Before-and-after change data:
+===+
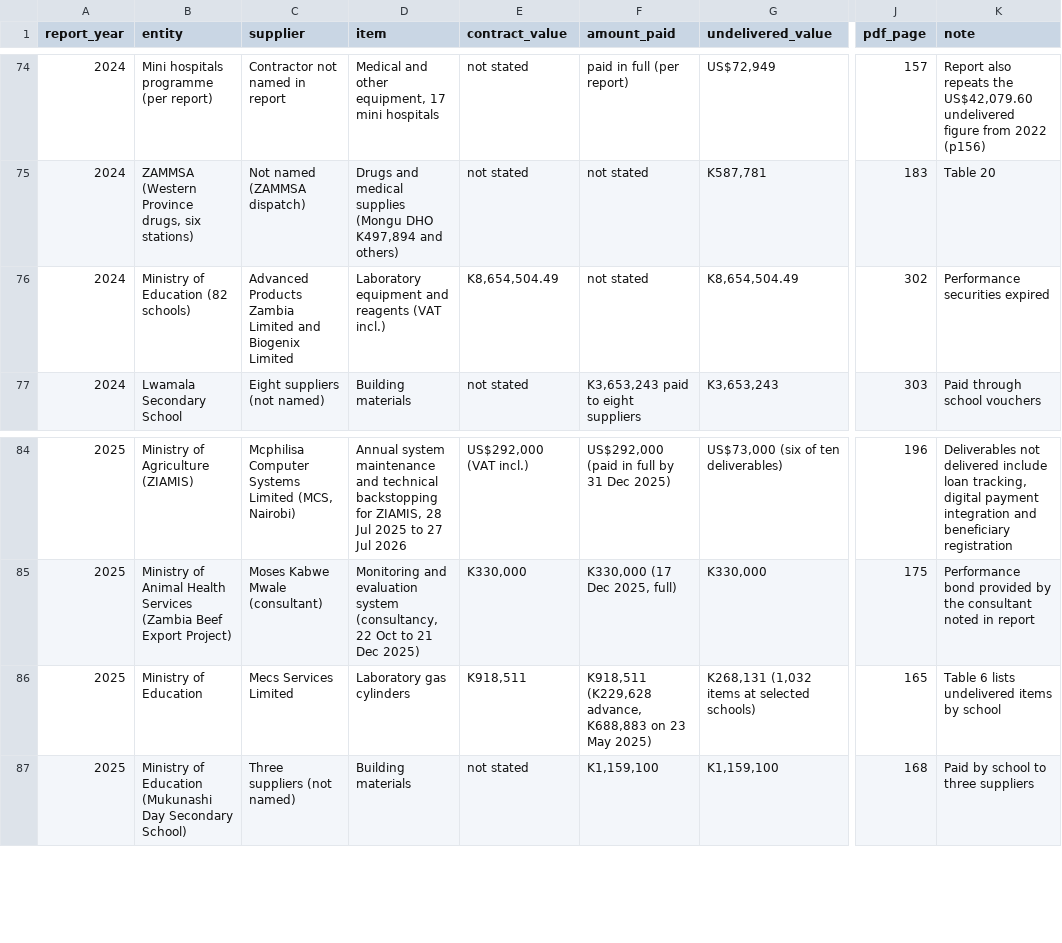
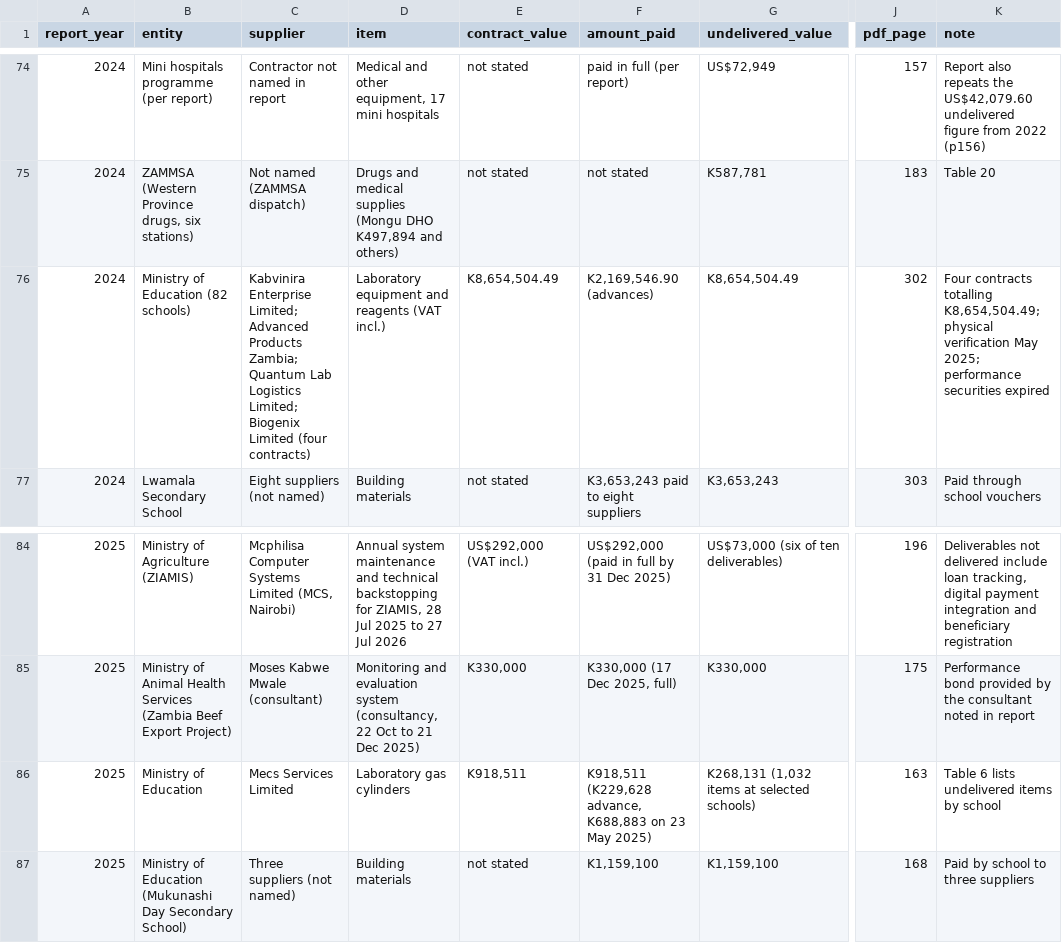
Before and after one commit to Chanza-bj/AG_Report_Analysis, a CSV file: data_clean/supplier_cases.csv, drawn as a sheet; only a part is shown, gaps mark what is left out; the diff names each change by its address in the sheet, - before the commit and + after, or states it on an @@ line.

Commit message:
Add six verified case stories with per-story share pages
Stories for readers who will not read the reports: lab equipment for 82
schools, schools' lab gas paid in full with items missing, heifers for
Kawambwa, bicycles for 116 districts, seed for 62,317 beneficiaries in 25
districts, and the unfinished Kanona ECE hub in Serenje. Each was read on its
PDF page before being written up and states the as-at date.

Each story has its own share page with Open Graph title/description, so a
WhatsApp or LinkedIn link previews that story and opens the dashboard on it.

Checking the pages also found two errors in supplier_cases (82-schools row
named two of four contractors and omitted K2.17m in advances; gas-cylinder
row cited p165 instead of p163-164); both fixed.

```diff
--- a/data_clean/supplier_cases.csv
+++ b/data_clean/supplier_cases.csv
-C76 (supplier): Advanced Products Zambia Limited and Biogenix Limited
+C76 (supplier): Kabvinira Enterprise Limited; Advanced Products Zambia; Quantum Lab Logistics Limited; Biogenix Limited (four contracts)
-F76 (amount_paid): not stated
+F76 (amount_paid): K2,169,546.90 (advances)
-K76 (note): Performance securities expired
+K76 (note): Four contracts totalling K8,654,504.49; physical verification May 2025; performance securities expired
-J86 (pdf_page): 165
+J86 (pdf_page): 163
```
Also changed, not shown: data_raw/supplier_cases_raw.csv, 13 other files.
+===+
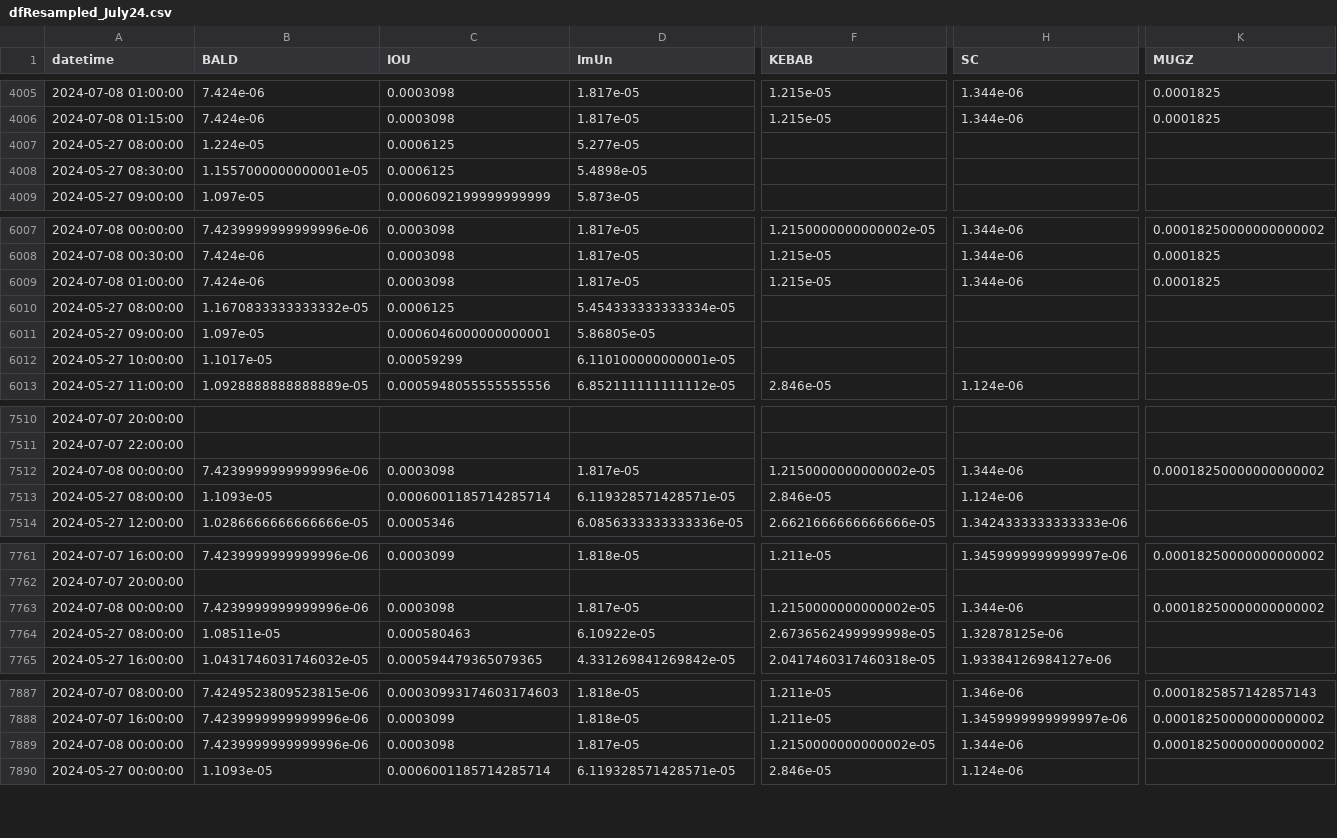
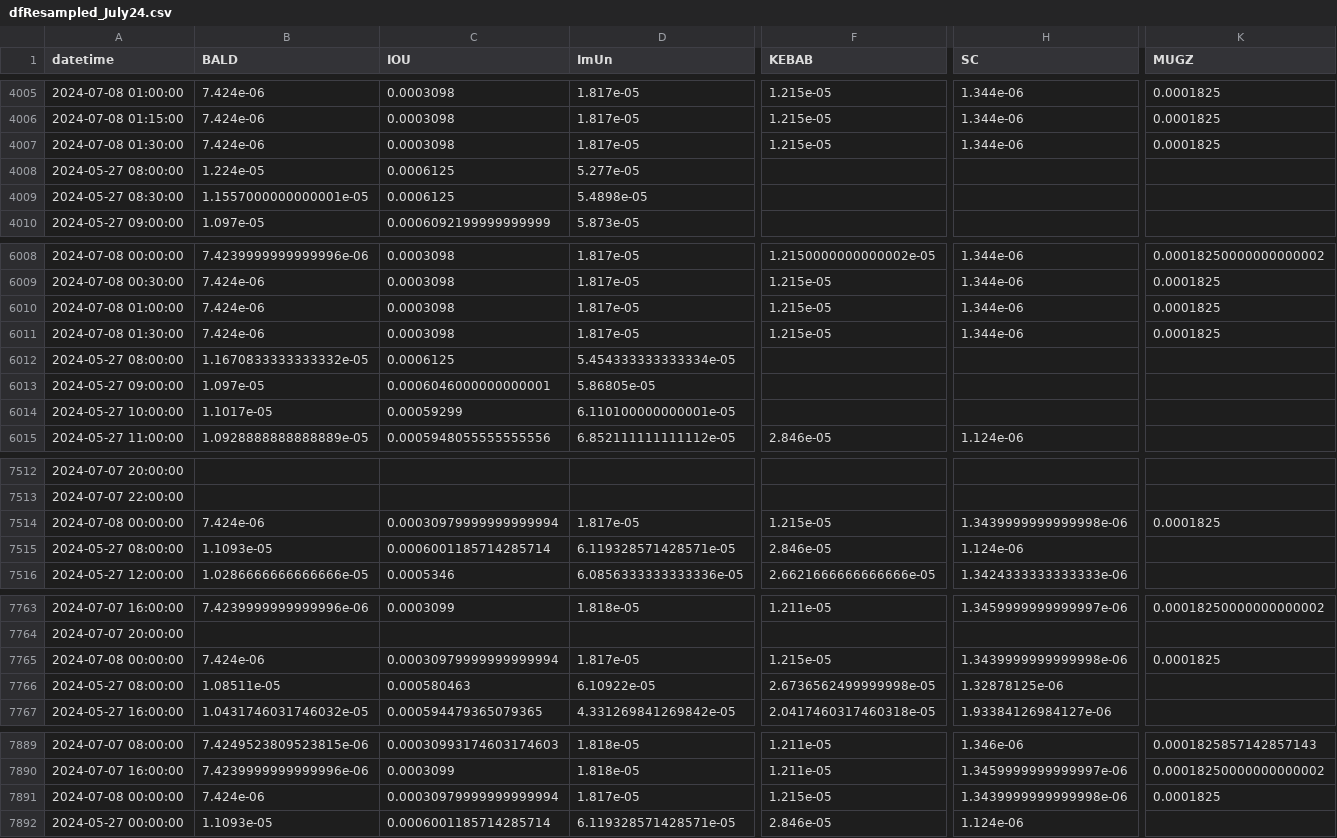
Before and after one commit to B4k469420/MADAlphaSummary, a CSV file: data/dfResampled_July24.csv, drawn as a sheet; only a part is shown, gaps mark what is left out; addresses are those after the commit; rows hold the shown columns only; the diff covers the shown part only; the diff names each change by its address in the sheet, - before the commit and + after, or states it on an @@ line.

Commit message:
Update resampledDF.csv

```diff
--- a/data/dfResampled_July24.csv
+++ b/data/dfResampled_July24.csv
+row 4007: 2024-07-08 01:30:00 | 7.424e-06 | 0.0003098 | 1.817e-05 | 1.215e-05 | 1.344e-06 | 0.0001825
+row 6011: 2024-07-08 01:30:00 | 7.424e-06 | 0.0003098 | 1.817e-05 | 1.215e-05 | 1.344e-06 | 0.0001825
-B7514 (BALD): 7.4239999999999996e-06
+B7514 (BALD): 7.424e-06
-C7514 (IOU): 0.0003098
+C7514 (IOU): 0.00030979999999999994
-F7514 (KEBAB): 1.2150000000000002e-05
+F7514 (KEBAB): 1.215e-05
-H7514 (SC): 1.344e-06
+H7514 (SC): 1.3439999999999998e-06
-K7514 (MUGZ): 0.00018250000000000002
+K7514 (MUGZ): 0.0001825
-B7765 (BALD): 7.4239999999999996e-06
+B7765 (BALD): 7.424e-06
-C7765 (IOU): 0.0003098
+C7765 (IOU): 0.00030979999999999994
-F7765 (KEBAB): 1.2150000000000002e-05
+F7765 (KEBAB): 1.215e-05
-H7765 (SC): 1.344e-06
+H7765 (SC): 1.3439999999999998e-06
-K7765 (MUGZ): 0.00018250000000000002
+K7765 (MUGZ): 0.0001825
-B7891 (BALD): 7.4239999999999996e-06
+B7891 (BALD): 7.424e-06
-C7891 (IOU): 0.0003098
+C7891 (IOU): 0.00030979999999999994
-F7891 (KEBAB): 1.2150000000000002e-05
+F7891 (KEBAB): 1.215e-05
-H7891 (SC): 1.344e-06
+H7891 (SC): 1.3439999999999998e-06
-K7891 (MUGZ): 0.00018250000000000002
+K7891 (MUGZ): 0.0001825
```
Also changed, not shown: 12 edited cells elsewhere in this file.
+===+
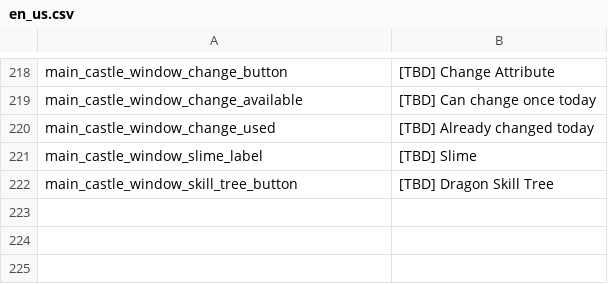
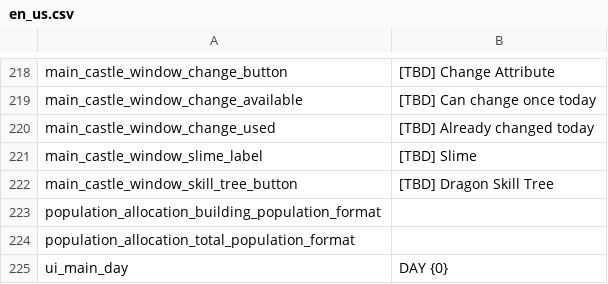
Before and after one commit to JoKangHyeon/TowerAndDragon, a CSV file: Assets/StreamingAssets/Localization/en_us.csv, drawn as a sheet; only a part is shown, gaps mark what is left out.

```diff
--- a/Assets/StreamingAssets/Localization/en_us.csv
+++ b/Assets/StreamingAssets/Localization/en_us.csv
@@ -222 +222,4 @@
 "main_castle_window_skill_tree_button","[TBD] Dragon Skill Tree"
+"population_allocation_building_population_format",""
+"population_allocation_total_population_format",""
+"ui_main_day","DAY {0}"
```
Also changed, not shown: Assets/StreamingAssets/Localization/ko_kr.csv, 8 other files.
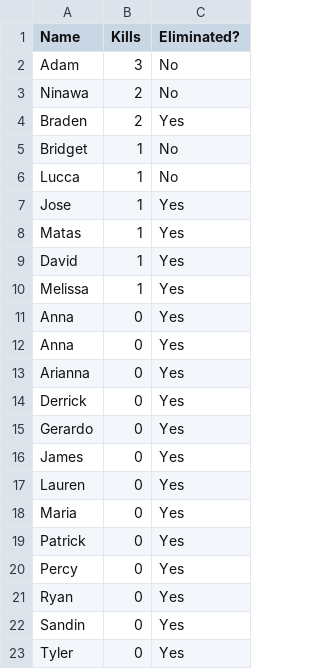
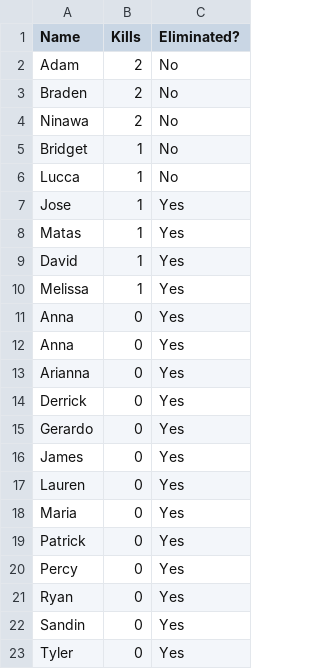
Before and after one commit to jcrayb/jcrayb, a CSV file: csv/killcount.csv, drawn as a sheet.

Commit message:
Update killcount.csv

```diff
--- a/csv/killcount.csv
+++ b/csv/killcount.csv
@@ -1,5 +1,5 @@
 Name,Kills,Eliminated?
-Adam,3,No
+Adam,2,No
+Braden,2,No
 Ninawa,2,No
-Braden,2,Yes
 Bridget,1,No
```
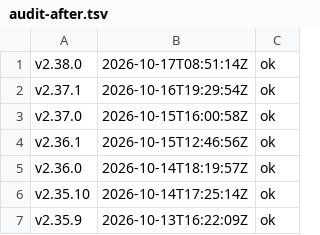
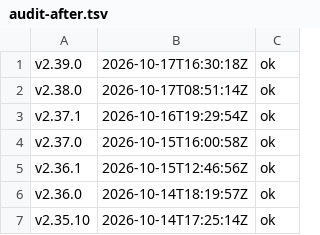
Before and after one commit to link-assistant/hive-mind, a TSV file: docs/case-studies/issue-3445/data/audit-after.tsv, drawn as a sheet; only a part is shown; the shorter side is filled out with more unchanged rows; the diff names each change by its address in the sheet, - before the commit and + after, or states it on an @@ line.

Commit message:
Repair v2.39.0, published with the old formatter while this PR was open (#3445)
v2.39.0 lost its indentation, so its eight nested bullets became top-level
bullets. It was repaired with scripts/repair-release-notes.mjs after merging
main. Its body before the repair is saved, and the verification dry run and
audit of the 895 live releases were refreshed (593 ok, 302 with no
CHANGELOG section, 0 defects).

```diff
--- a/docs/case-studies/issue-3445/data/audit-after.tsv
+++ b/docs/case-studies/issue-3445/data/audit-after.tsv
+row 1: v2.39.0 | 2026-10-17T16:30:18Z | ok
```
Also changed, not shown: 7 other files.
+===+
Problem to work on:
Across the data, find each line that has "securities" in it and copy that line.

Output:
-K76 (note): Performance securities expired
+K76 (note): Four contracts totalling K8,654,504.49; physical verification May 2025; performance securities expired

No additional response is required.